But, to regulars of this event, those who’ve been attending this festival for close to a decade, it all seemed normal. The general consensus amongst regulars was that everyone is allowed to go overboard, emotionally, that is, at the event.
Every year, Royal Enfield showcases some really cool design concepts at Rider Mania. However, this year, they had something extra in-store – the company showcased its all-new purpose-built flat-track racer during the event. Billed as the Himalayan FT 411, it’s based on the company’s Himalayan ADV, of course.
However, it’s thoroughly modified to take on the flat track. As a result, it gets a lot of functional updates, such as fibre bodywork, 18-inch wheels with flat-track specific tyres, a custom exhaust pipe and exhaust, performance air intake, and custom sprockets.
A couple of parts have also been junked for flat-track application, and this includes the entire front brake assembly, front fender, headlight, speedometer, seat assembly, standard airbox, and rear foot-pegs.
Now, obviously, all of these changes mean that it’s not road-legal. So, to experience the thrills of the Himalayan FT 411, one has to take part in closed-circuit events at designated tracks across the country. According to RE, these events will run under the banner of ‘Slide School’ at different dirt parks in the country.
Getting down n’ dirty
Not just a fun festival, the Rider Mania is also a playground of sorts for riders to showcase their skills in different competitions. For instance, there’s beer-drinking competition, hill race, arm wrestling, dirt race, etc. Now, this year, RE decided to give us media folks the chance to have a crack at the dirt race. They were kind enough to create a different category altogether for us – there were twelve of us – and also trusted us with their slightly modified Himalayans for the race. It was an eight-lap race, excluding the two practice laps.

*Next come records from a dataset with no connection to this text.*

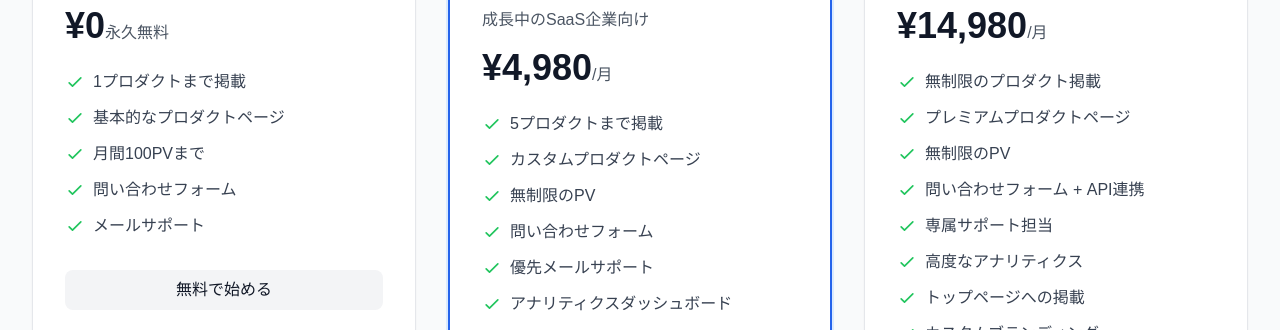
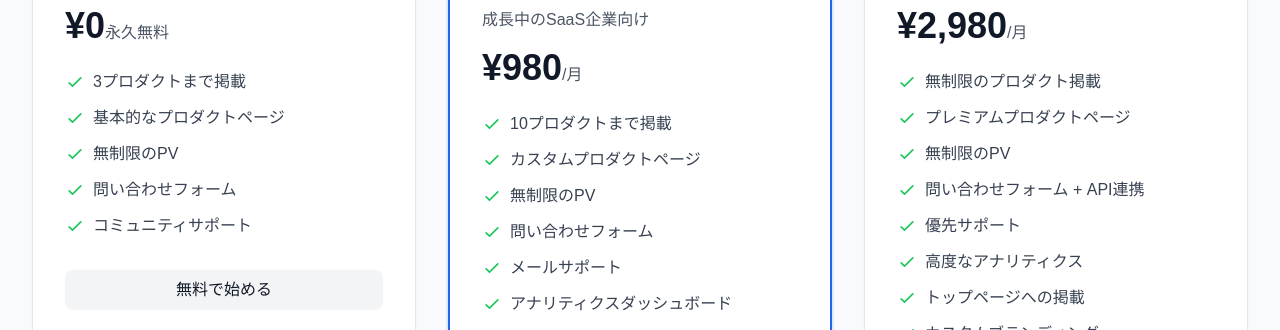
Before and after one commit to babushkai/saas-marketplace, a Next.js app: page /pricing in a window 1280 px wide. Shown: the part 404-734 px from the top of the page. Built offline with nearby package versions, Linux system fonts and the light colour scheme; no server answers.

Commit message:
feat: lower pricing plans to competitive price points

```diff
--- a/app/pricing/page.tsx
+++ b/app/pricing/page.tsx
@@ -7,26 +7,26 @@ const plans = [
     period: "永久無料",
     description: "まずは試してみたい方向け",
     features: [
-      "1プロダクトまで掲載",
+      "3プロダクトまで掲載",
       "基本的なプロダクトページ",
-      "月間100PVまで",
+      "無制限のPV",
       "問い合わせフォーム",
-      "メールサポート",
+      "コミュニティサポート",
     ],
     cta: "無料で始める",
     highlighted: false,
   },
   {
     name: "スタンダード",
-    price: "¥4,980",
+    price: "¥980",
     period: "/月",
     description: "成長中のSaaS企業向け",
     features: [
-      "5プロダクトまで掲載",
+      "10プロダクトまで掲載",
       "カスタムプロダクトページ",
       "無制限のPV",
       "問い合わせフォーム",
-      "優先メールサポート",
+      "メールサポート",
       "アナリティクスダッシュボード",
       "注目プロダクトへの掲載",
     ],
@@ -35,7 +35,7 @@ const plans = [
   },
   {
     name: "プロ",
-    price: "¥14,980",
+    price: "¥2,980",
     period: "/月",
     description: "大規模なSaaS企業向け",
     features: [
@@ -43,7 +43,7 @@ const plans = [
       "プレミアムプロダクトページ",
       "無制限のPV",
       "問い合わせフォーム + API連携",
-      "専属サポート担当",
+      "優先サポート",
       "高度なアナリティクス",
       "トップページへの掲載",
       "カスタムブランディング",
```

I enjoy riding on dirt, despite the fact that the chances of breaking bones on a loose surface are much, much higher than, say, riding on a smooth racetrack. So, I was looking forward to the media race. However, my enthusiasm disappeared the minute I saw the track – it was a small and narrow loop, slushy (actually completely wet) and peppered with gravel. There wasn’t enough traction for walking, let alone racing!

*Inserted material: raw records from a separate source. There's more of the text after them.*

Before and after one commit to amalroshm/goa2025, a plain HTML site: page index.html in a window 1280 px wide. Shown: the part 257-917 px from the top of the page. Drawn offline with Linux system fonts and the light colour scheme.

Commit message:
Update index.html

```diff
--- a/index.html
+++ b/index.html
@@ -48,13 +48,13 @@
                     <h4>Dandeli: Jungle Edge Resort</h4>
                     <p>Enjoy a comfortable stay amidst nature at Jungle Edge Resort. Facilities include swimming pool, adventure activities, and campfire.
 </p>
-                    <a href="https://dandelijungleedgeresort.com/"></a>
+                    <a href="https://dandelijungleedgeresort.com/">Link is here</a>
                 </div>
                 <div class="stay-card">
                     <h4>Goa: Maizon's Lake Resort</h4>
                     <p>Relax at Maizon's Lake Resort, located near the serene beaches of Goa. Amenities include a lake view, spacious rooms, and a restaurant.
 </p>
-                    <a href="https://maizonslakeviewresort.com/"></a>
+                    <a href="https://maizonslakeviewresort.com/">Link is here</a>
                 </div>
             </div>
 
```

As I feared, I was simply awful in the race. In the very first lap – a practice lap – I locked the rear wheel and crashed. However, when the actual race began, I wasn’t that bad at all – I held sixth position for a lap or so. That said, it was hardly an achievement, because it was a very, very slow race – I don’t remember shifting to 3rd gear.
Towards the end of the second lap, I had a massive slide, which resulted in a spectacular spin that sent me crashing quite unceremoniously. I somehow picked my bike up again, only to have another crash in the next lap. Saying it was embarrassing would be quite an understatement – I was feeling downright suicidal! However, I wasn’t the only one who was busy eating dirt – most journos were also on the floor. To be honest, it was more about survival than actual racing. The track had absolutely no grip whatsoever – it was like dancing on ice.
In lap 5, I had another crash, a highside of sorts – the bike just threw me off the saddle. When I was midway in air, I felt the snapping of my spine! And the next thing I knew was I was on my back, badly hurt. It wasn’t fun anymore! So, I stepped out of the track. And that was the end of it.
Did I enjoy it? Well, initially I did, until it turned out to be a full crash fest. Will I do it again? Maybe, but I would certainly prefer an actual dirt track – rather than slush.
On the whole, though, my first Rider Mania turned out to be an amazing outing, and it was definitely more enjoyable than what I had hoped for. Next time, though, I would prefer staying upright on the bike instead of on my back in the dirt. Other than that, there’s nothing to complain about when it comes to Rider Mania. The name is certainly apt!